Students in Scotland Banned from Hospitality Venues this Weekend

Are politicians shifting the blame for their failure to manage the pandemic onto students?

Students in Scotland have been told they will not be able to visit pubs and other hospitality venues this weekend due to an increasing number of coronavirus outbreaks within Scottish universities.

Universities Scotland, the body which represents Scottish institutions, announced the new rules following a meeting with the Scottish Government’s Minister for Higher Education, Richard Lochhead.

The statement reinforces the previous messages which students have been bombarded with, namely the ban on parties and socialising outside of your household bubble. They say that it will be made ‘absolutely clear’ to students that flouting the rules is not acceptable. In the meantime, there have been reports of police being called to student halls to break up social gatherings on multiple occasions.

More controversially, this weekend, students will be required ‘to avoid all socialising outside of their households, and outside of their accommodation.’ The Scottish Government will ask students not to go to bars or other hospitality venues throughout this weekend. Furthermore, extra staff will be deployed at student halls to enforce the regulations, with institutions also liaising with Police Scotland.

Students who break the rules will be subject to a ‘strict “Yellow Card/Red Card”‘ approach, though it was reinforced that institutions would prefer to not have to resort to disciplinary action, preferring to pursue a more amiable approach to enforcement.

Universities Scotland confirmed to Nowadays that despite the broad nature of the initial statement, the rules would only apply to those in university accommodations who are bound by university regulations and not all student households, or indeed, all students. A spokesperson for the organisation told Nowadays that their goal was to ‘reduce any chance of transmission’ as far as possible. They reinforced that the issues lie in student halls and don’t affect those living in private flats. It would also have been nearly impossible to enforce any student-targeted measures within broader society.
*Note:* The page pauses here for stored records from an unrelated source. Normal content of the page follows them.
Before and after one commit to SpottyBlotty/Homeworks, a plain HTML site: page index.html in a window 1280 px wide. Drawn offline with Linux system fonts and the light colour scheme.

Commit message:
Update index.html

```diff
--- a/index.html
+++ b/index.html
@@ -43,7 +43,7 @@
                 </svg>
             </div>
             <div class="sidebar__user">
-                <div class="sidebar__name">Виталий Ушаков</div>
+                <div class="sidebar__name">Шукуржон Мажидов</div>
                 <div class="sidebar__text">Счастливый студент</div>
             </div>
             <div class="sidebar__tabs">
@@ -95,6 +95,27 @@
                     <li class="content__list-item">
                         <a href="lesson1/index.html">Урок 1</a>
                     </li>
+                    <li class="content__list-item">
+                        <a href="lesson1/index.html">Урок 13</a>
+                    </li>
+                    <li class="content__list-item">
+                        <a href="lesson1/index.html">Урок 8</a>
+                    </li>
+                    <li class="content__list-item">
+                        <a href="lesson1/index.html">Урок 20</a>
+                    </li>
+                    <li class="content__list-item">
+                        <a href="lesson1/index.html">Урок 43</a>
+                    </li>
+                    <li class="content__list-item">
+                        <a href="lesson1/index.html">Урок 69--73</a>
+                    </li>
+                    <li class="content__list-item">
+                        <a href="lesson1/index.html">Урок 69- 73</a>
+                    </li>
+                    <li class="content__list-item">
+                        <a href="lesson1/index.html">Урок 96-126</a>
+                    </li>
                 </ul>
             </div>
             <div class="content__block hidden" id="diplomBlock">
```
This comes after multiple outbreaks have hit student halls across the country. The most high profile of these has came at Glasgow University, where over one hundred people have tested positive, with hundreds more now in self-isolation. There have also been outbreaks in Edinburgh, Dundee and Aberdeen.

Richard Lochhead welcomed the announcement calling it a ‘welcome package of additional actions.’ On Twitter tonight Nicola Sturgeon apologised to students for the abnormal start to the academic year, but said the measures were necessary to ‘get the virus back under control’ and pleaded with students ‘to do what’s being asked of you.’
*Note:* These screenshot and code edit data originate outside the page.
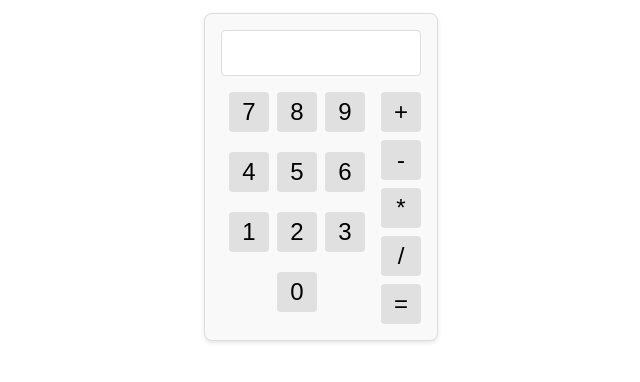
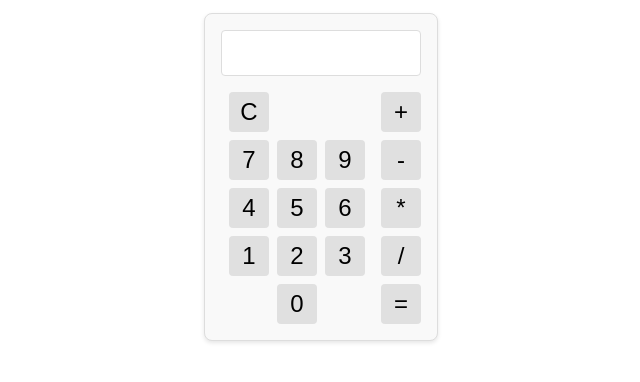
Before and after one commit to dsoto1219/calculator, a plain HTML site: page index.html in a window 1280 px wide. Shown: the part 58-440 px from the top of the page, without its empty margins (319-959 px from the left). Drawn offline with Linux system fonts and the light colour scheme.

Commit message:
add clear button

```diff
--- a/index.html
+++ b/index.html
@@ -12,6 +12,8 @@
     <div class="calculator">
         <input type="text" class="screen" name="num-input" id="num-input">
         <div class="buttons">
+            <div class="left">
+                <button class="clear">C</button>
                 <div class="numbers">
                     <button value="7">7</button>
                     <button value="8">8</button>
@@ -24,6 +26,7 @@
                     <button value="3">3</button>
                     <button value="0">0</button>
                 </div>
+            </div>
             <div class="operations">
                 <button value="+">+</button>
                 <button value="-">-</button>
--- a/script.js
+++ b/script.js
@@ -15,3 +15,8 @@ numButtons.addEventListener('click', (e) => {
         screen.value += e.target.textContent;
     }
 });
+
+const clearBtn = document.querySelector('.clear');
+clearBtn.addEventListener('click', (e) => {
+    screen.value = '';
+});
--- a/styles.css
+++ b/styles.css
@@ -54,6 +54,18 @@ button:active {
     justify-content: space-between;
 }
 
+.left {
+    display: flex;
+    flex-flow: column;
+    justify-content: center;
+    gap: 8px;
+}
+
+.clear {
+    margin-left: 8px;
+    align-self: flex-start;
+}
+
 .numbers {
     display: flex;
     flex-flow: row wrap;
```
Lines whose indentation alone changed are shown as unchanged.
However, others have accused the First Minister of failing to plan for the return of students, arguing that Covid spread was highly predictable when thousands were arriving from across the country, and the world. In the Scottish Parliament today, prior to the measures being announced, Nicola Sturgeon was put under pressure by other political leaders.
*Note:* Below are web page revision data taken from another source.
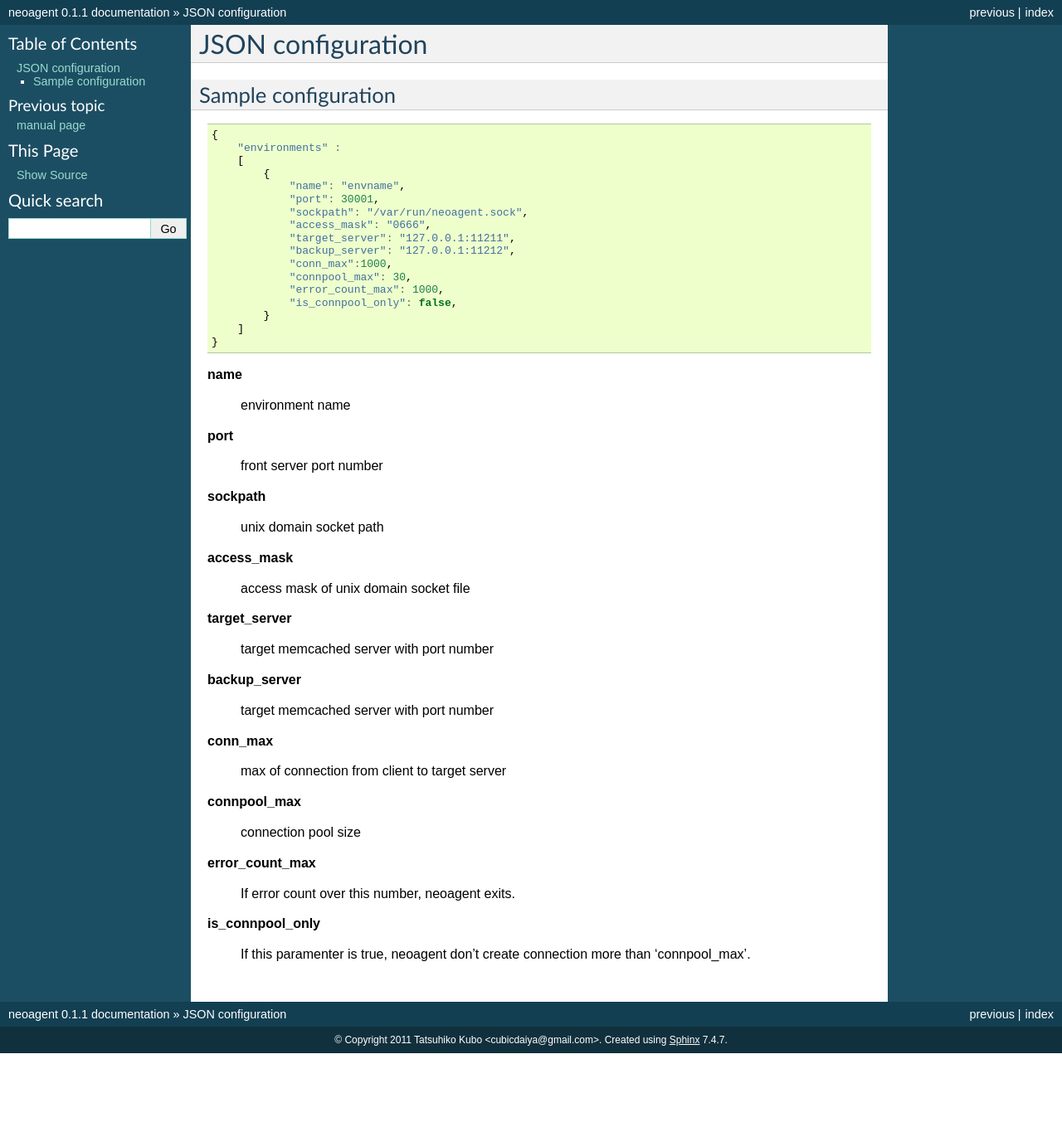
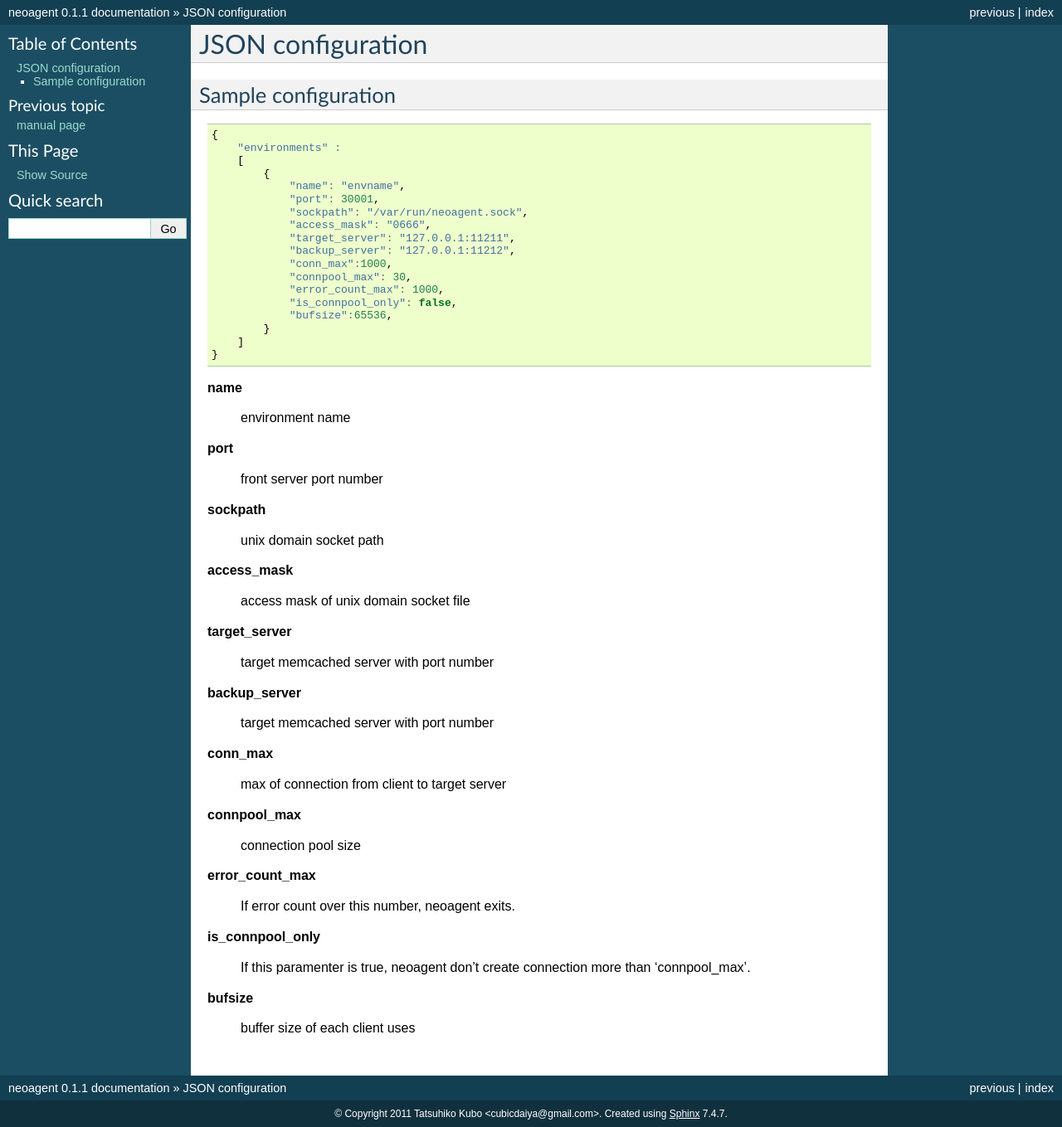
Before and after one commit to cubicdaiya/neoagent, a Sphinx documentation site: the page built from doc/source/jsonconf.rst, in a window 1280 px wide. Shown: the whole page at 83% size. Built offline with Sphinx 7.4.7, drawn with Linux system fonts in a browser that asks for light colours; before the commit the page ends 1270 px from its top, so only the background shows below that.

Commit message:
add paramenter description

```diff
--- a/doc/source/jsonconf.rst
+++ b/doc/source/jsonconf.rst
@@ -22,6 +22,7 @@ Sample configuration
              "connpool_max": 30,
              "error_count_max": 1000,
              "is_connpool_only": false,
+             "bufsize":65536,
          }
      ]
  }
@@ -65,3 +66,7 @@ Sample configuration
 **is_connpool_only**
 
  If this paramenter is true, neoagent don't create connection more than 'connpool_max'.
+
+**bufsize**
+
+ buffer size of each client uses
```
The leader of Scottish Labour, Richard Leonard, stated that the surge was ‘entirely predicted’ and bemoaned a lack of testing capacity. The Scottish Conservative’s Holyrood leader Ruth Davidson enquired as to whether routine testing should be implemented for students so they don’t transfer the virus back to their communities. Nicola Sturgeon responded, saying that testing wasn’t the only answer to the problem, and in a pointed rebuke, noted that there was no need to ‘undermine confidence’ in Test and Protect (the Scottish Government’s track and trace scheme) when it was ‘working.’

The rules have caused controversy with students, many of whom feel they are being blamed for spreading the disease when they have faithfully followed the rules. Whilst a small minority may be flaunting the rules, there is no evidence of a mass breakdown in compliance. Young people are also more likely to be in public-facing jobs, and thus more likely to be exposed to the virus.

There has also been confusion today over whether students could return to their homes after they arrived at university. Scotland’s Chief Medical Officer, Jason Leitch, has now confirmed that students cannot return to their parent or guardians’ home, except in certain circumstances because they are classed as a separate household. This raises the question about whether students will be stuck in halls during the Winter holidays, as well as if it is even remotely acceptable for students to be legally stopped returning to their rightful home.

It is important to remember the sense of loss and disappointment that so many young people are feeling because of the diluted university experience that has been provided to them. However, the vast majority realise that that loss is dwarfed by those who have, and will, lose loved ones. Contrary to popular belief, an overwhelming majority of university students have complied with the restrictions. The least that broader society can do is stop the scapegoating students and Government must ensure that any measures are medically justifiable, bearing in mind the mental health effects of students being potentially separated from family until next year.

Are politicians shifting the blame for their failure to manage the pandemic onto students?